The poll was conducted by TNS Global, one of the largest research agencies worldwide, for Sputnik International news agency between February 16 and 22, 2017.
A total of 7,148 people across seven countries – France (1,004 people aged 16-64), Germany (1,014 people aged 16-64), Italy (1,050 people aged 16-54), Great Britain (1,037 people aged 16-64), the United States (1,027 people aged 18-64), Brazil (1,010 people aged 16-54) and Turkey (1,006 people aged 16-54) took part in the survey.
— Sputnik (@SputnikInt) April 11, 2017
The respondents were asked one question: “Will the world be more or less secure with President Trump?”

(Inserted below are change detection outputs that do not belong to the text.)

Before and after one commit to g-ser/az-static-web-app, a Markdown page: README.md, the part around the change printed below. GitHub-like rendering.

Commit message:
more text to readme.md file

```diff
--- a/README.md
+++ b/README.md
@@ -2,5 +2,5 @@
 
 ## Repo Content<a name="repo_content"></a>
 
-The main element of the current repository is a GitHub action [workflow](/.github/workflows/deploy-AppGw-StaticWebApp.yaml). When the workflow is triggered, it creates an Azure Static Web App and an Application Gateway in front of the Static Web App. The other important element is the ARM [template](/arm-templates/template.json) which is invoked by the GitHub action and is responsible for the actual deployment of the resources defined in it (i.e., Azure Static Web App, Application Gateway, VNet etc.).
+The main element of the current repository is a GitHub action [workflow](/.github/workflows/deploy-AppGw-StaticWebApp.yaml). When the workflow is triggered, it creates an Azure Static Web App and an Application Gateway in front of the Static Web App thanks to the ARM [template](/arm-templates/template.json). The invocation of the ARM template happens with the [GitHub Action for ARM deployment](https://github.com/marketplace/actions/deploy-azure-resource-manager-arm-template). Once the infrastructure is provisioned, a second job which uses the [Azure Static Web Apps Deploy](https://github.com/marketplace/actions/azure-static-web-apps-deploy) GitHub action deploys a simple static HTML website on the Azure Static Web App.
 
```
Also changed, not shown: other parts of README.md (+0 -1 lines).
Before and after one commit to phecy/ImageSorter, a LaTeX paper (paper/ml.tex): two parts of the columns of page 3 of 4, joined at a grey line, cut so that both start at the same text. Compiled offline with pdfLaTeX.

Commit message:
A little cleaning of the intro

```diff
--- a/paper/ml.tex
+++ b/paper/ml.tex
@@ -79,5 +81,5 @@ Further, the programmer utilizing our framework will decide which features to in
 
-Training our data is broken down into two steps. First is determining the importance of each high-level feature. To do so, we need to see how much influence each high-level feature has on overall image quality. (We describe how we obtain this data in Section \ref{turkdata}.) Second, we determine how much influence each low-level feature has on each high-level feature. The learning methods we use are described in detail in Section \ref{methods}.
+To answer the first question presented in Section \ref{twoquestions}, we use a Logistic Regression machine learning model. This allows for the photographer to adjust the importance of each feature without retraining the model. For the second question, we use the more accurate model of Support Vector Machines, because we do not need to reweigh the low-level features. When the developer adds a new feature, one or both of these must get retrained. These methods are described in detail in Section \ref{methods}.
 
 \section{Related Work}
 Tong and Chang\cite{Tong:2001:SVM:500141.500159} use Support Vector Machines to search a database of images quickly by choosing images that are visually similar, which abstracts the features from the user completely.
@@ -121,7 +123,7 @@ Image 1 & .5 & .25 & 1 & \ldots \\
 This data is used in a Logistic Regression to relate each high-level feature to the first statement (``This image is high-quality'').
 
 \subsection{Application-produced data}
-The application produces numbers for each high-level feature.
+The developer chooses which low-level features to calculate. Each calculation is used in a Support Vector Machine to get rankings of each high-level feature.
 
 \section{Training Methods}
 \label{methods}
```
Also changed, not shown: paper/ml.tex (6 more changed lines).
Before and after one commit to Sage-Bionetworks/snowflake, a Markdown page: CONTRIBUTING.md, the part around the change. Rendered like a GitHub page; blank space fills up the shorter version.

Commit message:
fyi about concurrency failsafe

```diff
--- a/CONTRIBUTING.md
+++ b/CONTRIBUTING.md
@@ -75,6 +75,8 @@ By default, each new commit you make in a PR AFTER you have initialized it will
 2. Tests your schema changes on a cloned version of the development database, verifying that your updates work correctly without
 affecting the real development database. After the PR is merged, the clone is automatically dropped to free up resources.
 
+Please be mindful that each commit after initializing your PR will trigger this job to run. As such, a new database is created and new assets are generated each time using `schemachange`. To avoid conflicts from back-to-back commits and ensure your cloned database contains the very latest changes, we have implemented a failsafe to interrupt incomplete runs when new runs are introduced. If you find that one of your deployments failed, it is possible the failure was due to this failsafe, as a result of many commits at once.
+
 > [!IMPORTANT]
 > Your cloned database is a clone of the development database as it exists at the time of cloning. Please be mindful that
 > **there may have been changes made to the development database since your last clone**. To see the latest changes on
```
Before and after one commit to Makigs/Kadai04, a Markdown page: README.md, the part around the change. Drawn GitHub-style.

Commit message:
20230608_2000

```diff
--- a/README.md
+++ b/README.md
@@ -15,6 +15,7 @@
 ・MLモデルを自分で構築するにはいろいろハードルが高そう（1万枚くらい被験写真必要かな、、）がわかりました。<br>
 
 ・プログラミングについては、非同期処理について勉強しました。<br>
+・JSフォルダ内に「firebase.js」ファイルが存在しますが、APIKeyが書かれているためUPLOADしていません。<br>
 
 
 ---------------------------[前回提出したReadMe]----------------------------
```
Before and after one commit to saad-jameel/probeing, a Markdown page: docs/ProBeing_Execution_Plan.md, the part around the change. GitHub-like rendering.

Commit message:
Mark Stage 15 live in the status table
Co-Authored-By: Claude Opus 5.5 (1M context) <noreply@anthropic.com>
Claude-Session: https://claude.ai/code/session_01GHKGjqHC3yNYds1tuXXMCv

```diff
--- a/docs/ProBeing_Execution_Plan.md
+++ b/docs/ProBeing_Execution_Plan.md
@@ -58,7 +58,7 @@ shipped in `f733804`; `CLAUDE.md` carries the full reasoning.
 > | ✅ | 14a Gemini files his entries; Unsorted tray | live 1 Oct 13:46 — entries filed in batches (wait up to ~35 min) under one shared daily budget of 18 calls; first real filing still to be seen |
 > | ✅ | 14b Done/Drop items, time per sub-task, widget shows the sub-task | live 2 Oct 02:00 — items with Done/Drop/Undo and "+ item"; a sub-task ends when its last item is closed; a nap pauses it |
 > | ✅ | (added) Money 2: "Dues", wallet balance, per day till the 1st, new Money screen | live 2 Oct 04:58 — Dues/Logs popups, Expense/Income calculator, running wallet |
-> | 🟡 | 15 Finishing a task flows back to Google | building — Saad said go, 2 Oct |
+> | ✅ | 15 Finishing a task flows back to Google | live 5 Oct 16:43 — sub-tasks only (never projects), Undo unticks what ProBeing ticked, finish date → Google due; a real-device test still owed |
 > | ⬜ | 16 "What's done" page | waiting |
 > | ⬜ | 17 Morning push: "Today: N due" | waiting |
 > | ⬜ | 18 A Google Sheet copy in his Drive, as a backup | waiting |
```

Germany has the highest percentage of people – 72 percent – who doubt that the world will be secure with Trump. It’s followed by France (64 percent), Brazil (60 percent) and the UK (55 percent).
In the US, 45 percent said they feel “less secure” with Trump as president, while only 28 percent say they feel protected with him in power.
It’s been more than 80 days since Trump was sworn in as the 45th US president, with many of his decisions sparking controversy. In January, his executive order temporarily banning the citizens of seven Muslim-majority nations from entering the US caused outrage around the globe. Later, Trump revised the order and one of the banned countries, Iraq, was exempted from the list.
Following his inauguration, Trump also signed an executive order authorizing construction of a wall along the US-Mexico border to control immigration, saying afterwards that Mexico will pay for the construction costs “one way or another.”
The first months of the Trump administration were also marked with numerous scandals after the mainstream press claimed that members of the president’s camp had numerous connections with Russian officials. In February, Trump’s national security adviser, Michael Flynn, stepped down after a scandal erupted involving his phone conversations with Russia’s ambassador to the US, Sergey Kislyak.
The most-discussed of Trump’s moves so far, however, was his decision to fire 59 Tomahawk cruise missiles at the Shayrat airbase controlled by the Syrian Army on April 7. Washington claimed the strike was in response to an alleged chemical attack in Syria’s Idlib province, for which the US blamed the Syrian government. Syrian officials said that the strike killed at least six people, including civilians, and wounded several others.